Introduction: Personal satisfaction (Quality of Life; QoL) is the person's impression of their own prosperity. Aphasia is the most significant likely result of stroke and profoundly affects a patient's life, causing enthusiastic pain, sadness, and social separation, because of loss of language capacities.

Objective: To document personal satisfaction in patients with aphasia.

Materials & Methods: A cross sectional study was conducted at a Speech Clinic from October 2018 to March 2019 on 57 patients of aphasia to assess their quality of life. Informed consent was taken from respondents. Patients having aphasia due to any neurological cause or traumatic brain injury were included in study, while patients having childhood aphasia were excluded.
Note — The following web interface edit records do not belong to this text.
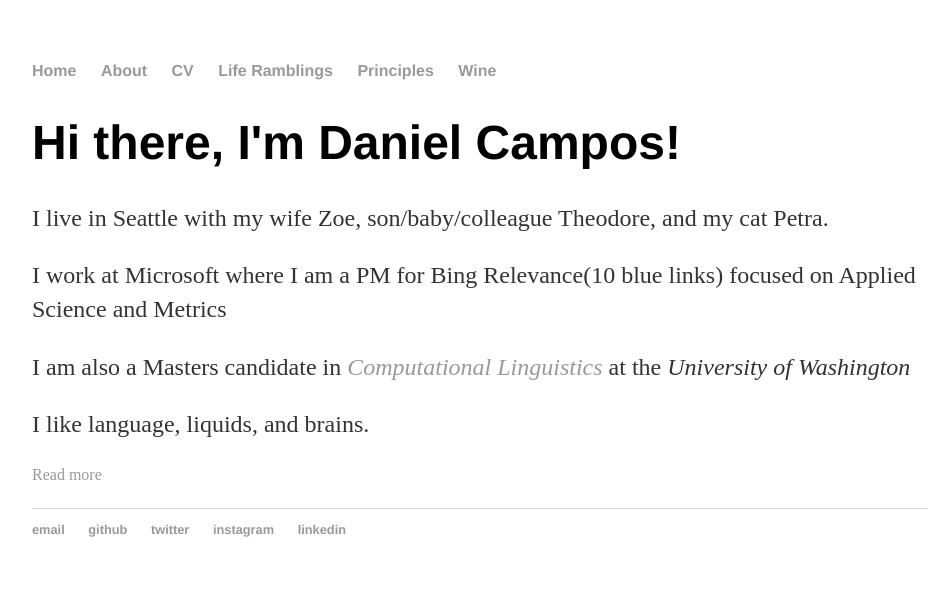
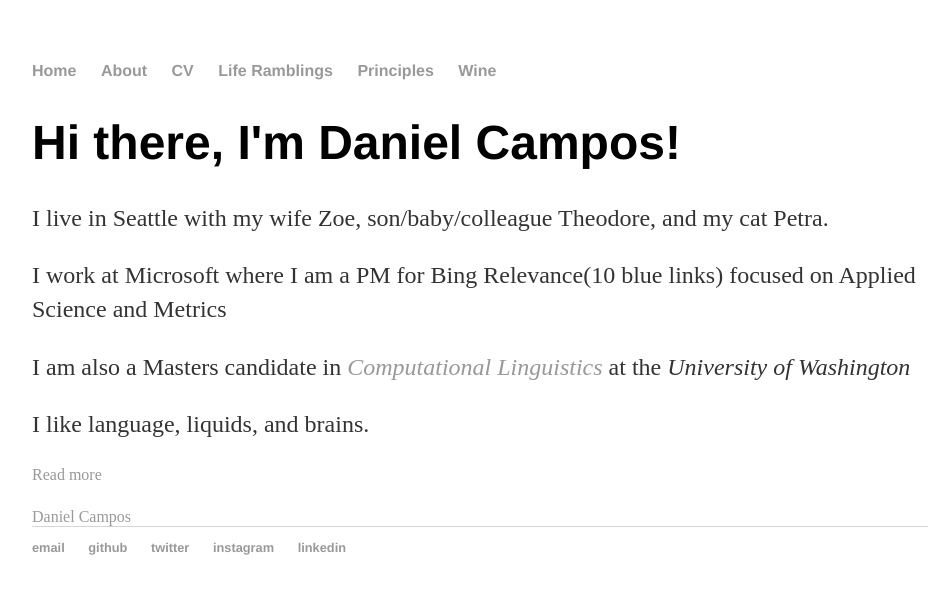
Before and after one commit to spacemanidol/spacemanidol.github.io, a Jekyll site: the page built from index.html, in a window 1280 px wide. Shown: the top 594 px of the page, without its empty margins (160-1107 px from the left). Built offline with Jekyll 4.4.1, drawn with Linux system fonts in a browser that asks for light colours; comment, search, counter and statistics services are not loaded.

Commit message:
adding linkedin stuff

```diff
--- a/index.html
+++ b/index.html
@@ -9,3 +9,4 @@
 	<p>I am also a Masters candidate in <a href='https://www.compling.uw.edu/'><em>Computational Linguistics</em></a> at the <em>University of Washington</em></p>
 	<p>I like language, liquids, and brains. </p><a href="about">Read more</a></p>
 </div>
+<div class="LI-profile-badge"  data-version="v1" data-size="large" data-locale="en_US" data-type="horizontal" data-theme="light" data-vanity="danielfcampos"><a class="LI-simple-link" href='https://www.linkedin.com/in/danielfcampos?trk=profile-badge'>Daniel Campos</a></div>
```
Standardized questionnaire “Measuring changes in Quality of life in persons with aphasia: Is Communication Confidence a good measure?” was used to obtain information from participants through purposive sampling. Data were collected by face to face interviews with patients and their caregivers. Descriptive data analysis was done through SPSS.

Results: Majority (68.42%) of respondents did not feel confident about their ability to convey meaning via speech with people. Difficulties in social communication were also a reason of concern for 45.61% participants, whereas 50.87% participants stated that they could not make their decisions.

Conclusion: Patients suffering from aphasia had low quality of life, mainly due to their communication disabilities and dependence on other people for understanding, as well as the fact that their caretakers had to take decisions for them.